◆ **Exercise aim**: Find every line in the records below that contains "width", and copy it.

◆ **Records for the exercise**:
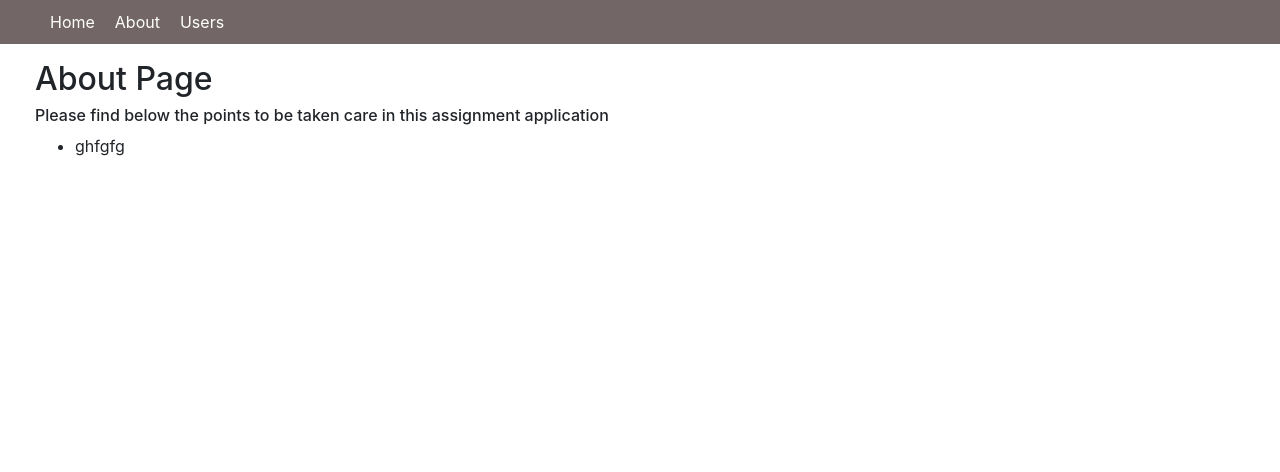
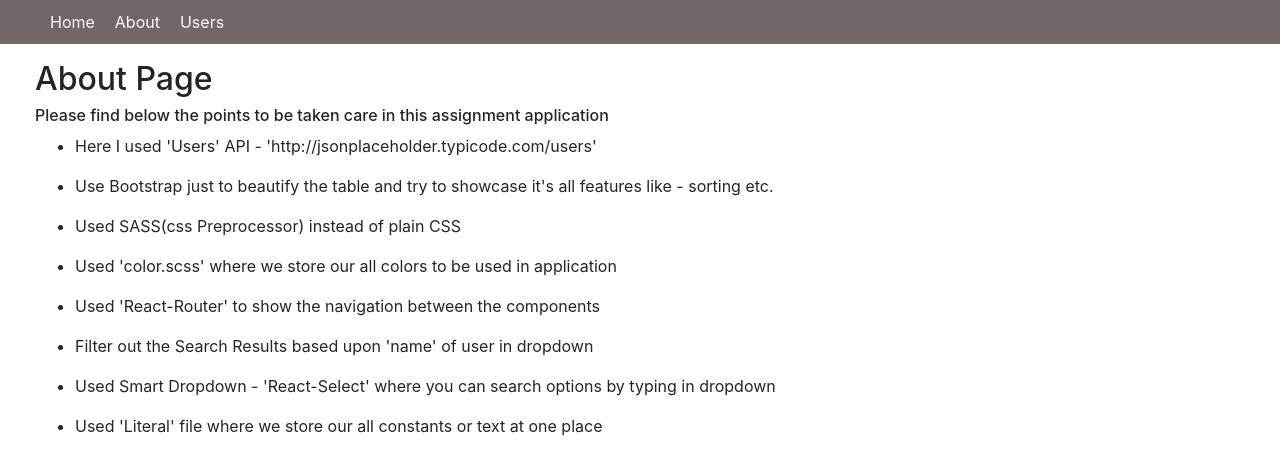
Before and after one commit to DevHimanshuA/blackPianoAssignment-HimanshuA, a React (Create React App) app: page /Components/About in a window 1280 px wide. Shown: the top 472 px of the page. Built offline with nearby package versions, Linux system fonts and the light colour scheme.

Commit message:
Commiting code for completing assignment work

```diff
--- a/public/index.html
+++ b/public/index.html
@@ -3,7 +3,7 @@
   <head>
     <meta charset="utf-8" />
     <link rel="icon" href="%PUBLIC_URL%/favicon.ico" />
-    <meta name="viewport" content="width=device-width, initial-scale=1" />
+    <meta name="viewport" content="width=device-width, initial-scale=1,shrink-to-fit=no" />
     <meta name="theme-color" content="#000000" />
     <meta
       name="description"
--- a/src/Components/About.jsx
+++ b/src/Components/About.jsx
@@ -8,7 +8,14 @@ const About = () =>{
             <h6>{Literals.labels.aboutContent}</h6>
 
             <ul className="aboutContent">
-                <li><p>ghfgfg</p></li>
+                <li><p>Here I used 'Users' API - 'http://jsonplaceholder.typicode.com/users'</p></li>
+                <li><p>Use Bootstrap just to beautify the table and try to showcase it's all features like - sorting etc.</p></li>
+                <li><p>Used SASS(css Preprocessor) instead of plain CSS</p></li>
+                <li><p>Used 'color.scss' where we store our all colors to be used in application</p></li>
+                <li><p>Used 'React-Router' to show the navigation between the components</p></li>
+                <li><p>Filter out the Search Results based upon 'name' of user in dropdown</p></li>
+                <li><p>Used Smart Dropdown - 'React-Select' where you can search options by typing in dropdown</p></li>
+                <li><p>Used 'Literal' file where we store our all constants or text at one place </p></li>
             </ul>
         </div>
     );
--- a/src/literals.js
+++ b/src/literals.js
@@ -15,24 +15,35 @@ let Literals = {
     columns: [{
         dataField: 'name',
         text: 'Name',
-        sort: true
+        sort: true,
+        classes: 'wrapText',
+        headerClasses: 'wrapText'
     },{
         dataField: 'username',
         text: 'User Name',
-        sort: true
+        sort: true,
+        classes: 'wrapText',
+        headerClasses: 'wrapText'
     },{
         dataField: 'email',
         text: 'Email ID',
-        classes: 'wrapText'
+        classes: 'wrapText',
+        headerClasses: 'wrapText'
     },{
         dataField: 'address.street',
-        text: 'Address'
+        text: 'Address',
+        classes: 'wrapText',
+        headerClasses: 'wrapText'
     },{
         dataField: 'phone',
-        text: 'Contact Number'
+        text: 'Contact Number',
+        classes: 'wrapText',
+        headerClasses: 'wrapText'
     },{
         dataField: 'website',
-        text: 'WebSite'
+        text: 'WebSite',
+        classes: 'wrapText',
+        headerClasses: 'wrapText'
     }],
     defaultSorted : [{
         dataField: 'name',
--- a/src/style/style.scss
+++ b/src/style/style.scss
@@ -67,3 +67,12 @@ nav{
   }
 }
 /* css for 'root container' - end */
+
+/*  Media Queries - start*/
+/* Smartphones (portrait and landscape) ---------- */
+@media only screen and (min-width: 320px) and (max-width: 480px){
+  .root-container .search-filter .name-dropdown{
+      width: 75%;
+    }
+}
+/*  Media Queries - end*/
```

◆ **Task output**:
-    <meta name="viewport" content="width=device-width, initial-scale=1" />
+    <meta name="viewport" content="width=device-width, initial-scale=1,shrink-to-fit=no" />
+@media only screen and (min-width: 320px) and (max-width: 480px){
+      width: 75%;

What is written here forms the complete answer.